Return the number of lines below that contain "blogs"; nothing else belongs in the reply.

=== MATERIAL SUPPLIED ===
= = = =
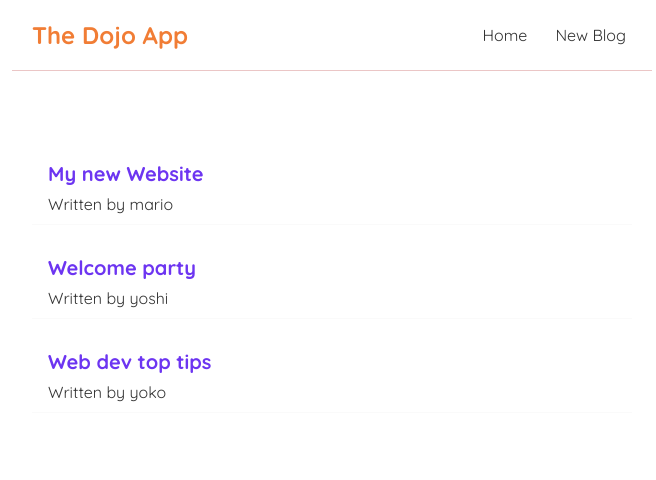
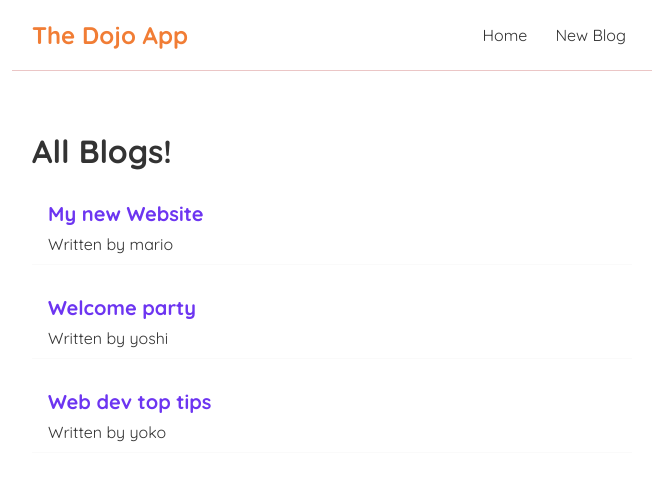
Before and after one commit to sanaullah8/reactApp, a React (Create React App) app: page / in a window 1280 px wide. Shown: the top 480 px of the page, without its empty margins (308-964 px from the left). Built offline with nearby package versions, Linux system fonts and the light colour scheme.

Commit message:
added props

```diff
--- /dev/null
+++ b/src/BlogList.js
@@ -0,0 +1,17 @@
+const BlogList = ({ blogs, title }) => {
+  // const blogs = props.blogs;
+  // const title = props.title;
+  return (
+    <div className="blog-list">
+      <h1>{title}</h1>
+      {blogs.map((blog) => (
+        <div className="blog-preview" key={blog.id}>
+          <h2> {blog.title}</h2>
+          <p>Written by {blog.author}</p>
+        </div>
+      ))}
+    </div>
+  );
+};
+
+export default BlogList;
--- a/src/Home.js
+++ b/src/Home.js
@@ -1,4 +1,5 @@
 import { useState } from "react";
+import BlogList from "./BlogList";
 
 const Home = () => {
   const [blogs, setBlogs] = useState([
@@ -19,12 +20,7 @@
 
   return (
     <div className="home">
-      {blogs.map((blog) => (
-        <div className="blog-preview" key={blog.id}>
-          <h2> {blog.title}</h2>
-          <p>Written by {blog.author}</p>
-        </div>
-      ))}
+      <BlogList blogs={blogs} title="All Blogs!" />
     </div>
   );
 };
```
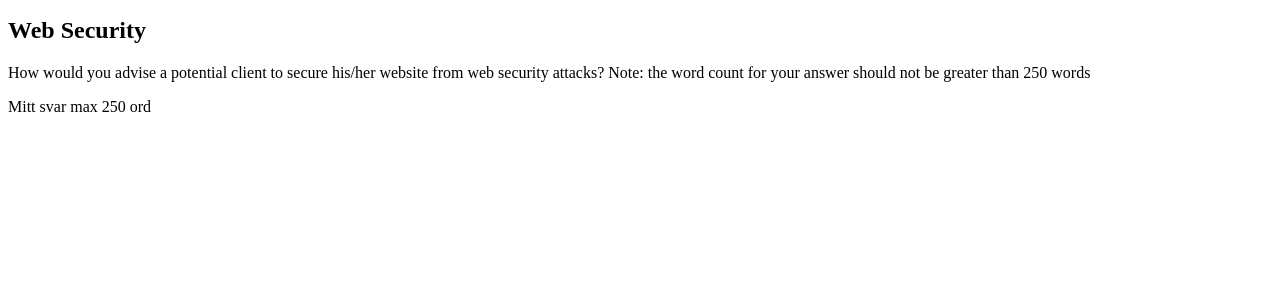
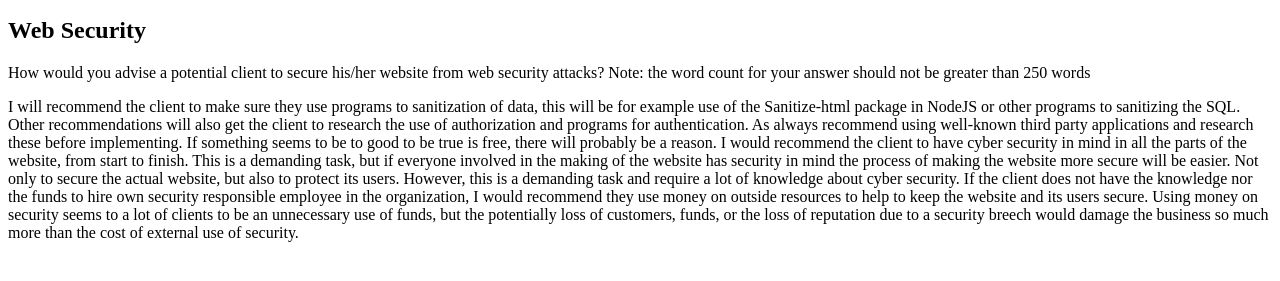
Before and after one commit to Noroff-FEU-Assignments/cross-course-project-gorsol89, a plain HTML site: page index.html in a window 1280 px wide. Shown: the part 101-382 px from the top of the page. Drawn offline with Linux system fonts and the light colour scheme.

Commit message:
Update index.html

```diff
--- a/index.html
+++ b/index.html
@@ -8,6 +8,10 @@
     <p>Welcome to my first website.</p>
     <h2>Web Security</h2>
     <p id="web-security-question">How would you advise a potential client to secure his/her website from web security attacks? Note: the word count for your answer should not be greater than 250 words</p>
-    <p id="web-security-answer">Mitt svar max 250 ord</p>
+    <p id="web-security-answer">I will recommend the client to make sure they use programs to sanitization of data, this will be for example use of the Sanitize-html package in NodeJS or other programs to sanitizing the SQL. Other recommendations will also get the client to research the use of authorization and programs for authentication. As always recommend using well-known third party applications and research these before implementing. If something seems to be to good to be true is free, there will probably be a  reason.
+I would recommend the client to have cyber security in mind in all the parts of the website, from start to finish. This is a demanding task, but if everyone involved in the making of the website has security in mind the process of making the website more secure will be easier. Not only to secure the actual website, but also to protect its users.
+However, this is a demanding task and require a lot of knowledge about cyber security. If the client does not have the knowledge nor the funds to hire own security responsible employee in the organization, I would recommend they use money on outside resources to help to keep the website and its users secure.
+Using money on security seems to a lot of clients to be an unnecessary use of funds, but the potentially loss of customers, funds, or the loss of reputation due to a security breech would damage the business so much more than the cost of external use of security.
+</p>
   </body>
 </html>
```
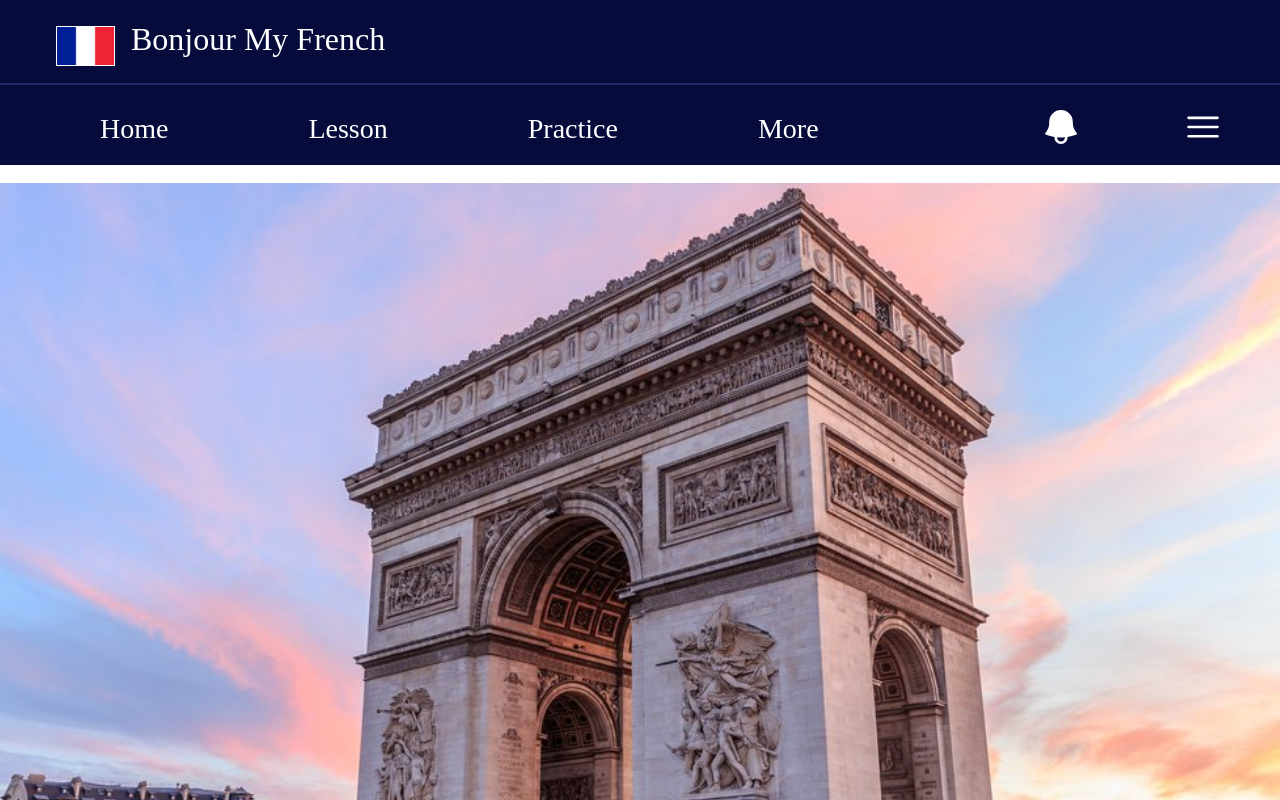
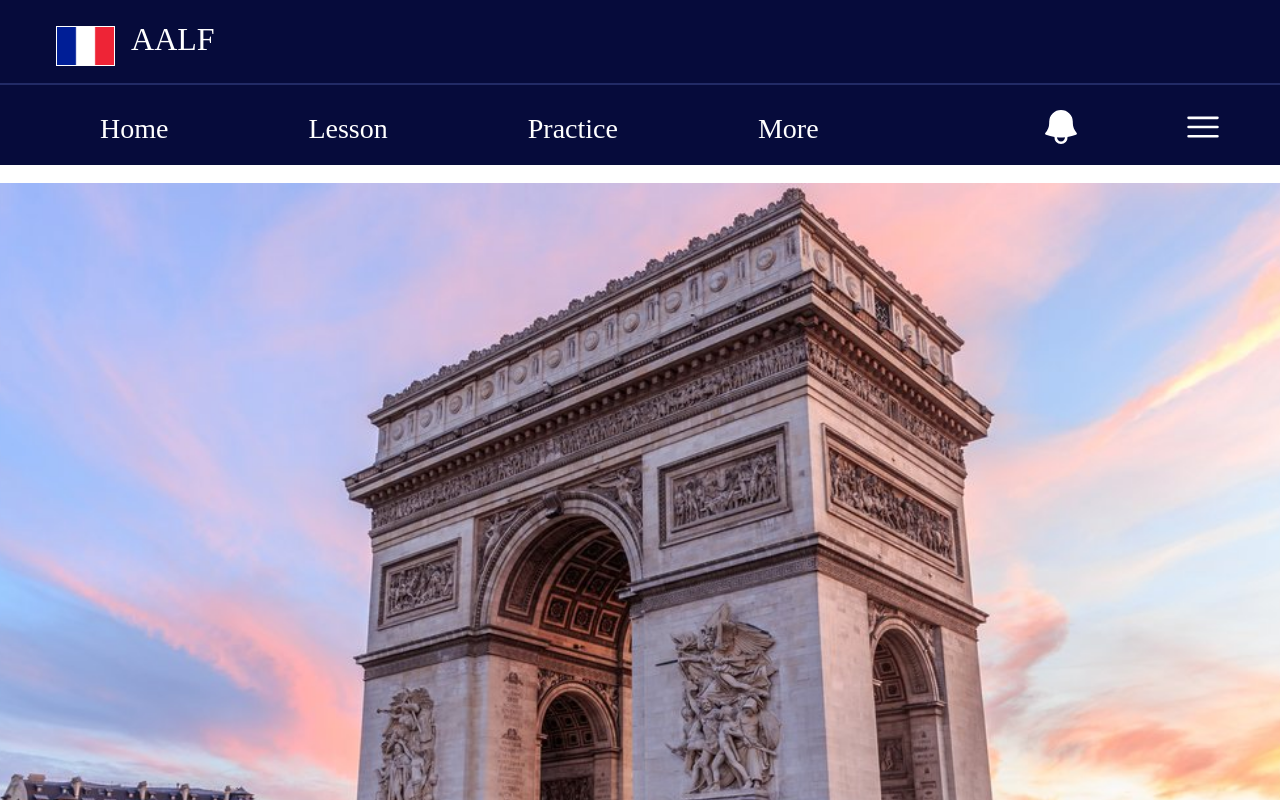
Before and after one commit to luckhanhphattt/AALF, a React (Vite) app in the folder frontend/: page / in a window 1280 px wide. Shown: the top 800 px of the page. Built offline with nearby package versions, Linux system fonts and the light colour scheme; a web font is replaced by a local one.

Commit message:
Change the web name

```diff
--- a/frontend/src/components/layout/Footer.jsx
+++ b/frontend/src/components/layout/Footer.jsx
@@ -7,7 +7,7 @@ function Footer() {
                   <div className="total-left">
                         <div className="footer-identity">
                               <img className="frenchflag" src={franceFlag} />
-                              <p className="footer-name">Bonjour My French</p>
+                              <p className="footer-name">AALF</p>
                         </div>
                         <p className="footer-slogan">"Parlez Français, Vivez Français"</p>
                         <div className="footer-media">
@@ -32,8 +32,8 @@ function Footer() {
                   <div className="footer-intouch">
                         <h5>Get in touch</h5>
                         <div className="footer-email">
-                              <p className="email">Email: hello@bonjourmyfrench.com</p>
-                              <p>&copy; 2026 Bonjour My French, All rights reserved.</p>
+                              <p className="email">Email: aalf@français.com</p>
+                              <p>&copy; 2026 AALF, All rights reserved.</p>
                               <a>Privacy Policy</a>
                         </div>
                   </div>
--- a/frontend/src/components/layout/Navbar.jsx
+++ b/frontend/src/components/layout/Navbar.jsx
@@ -6,7 +6,7 @@ function Navbar() {
             <nav className="navbar">
             <div className="website_identity">
                   <img src={franceFlag} alt="French flag"/>
-                  <p className="name">Bonjour My French</p>
+                  <p className="name">AALF</p>
             </div>
             <hr className="line" />
 
```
= = = =
=== SOLUTION TO THIS EXERCISE ===
6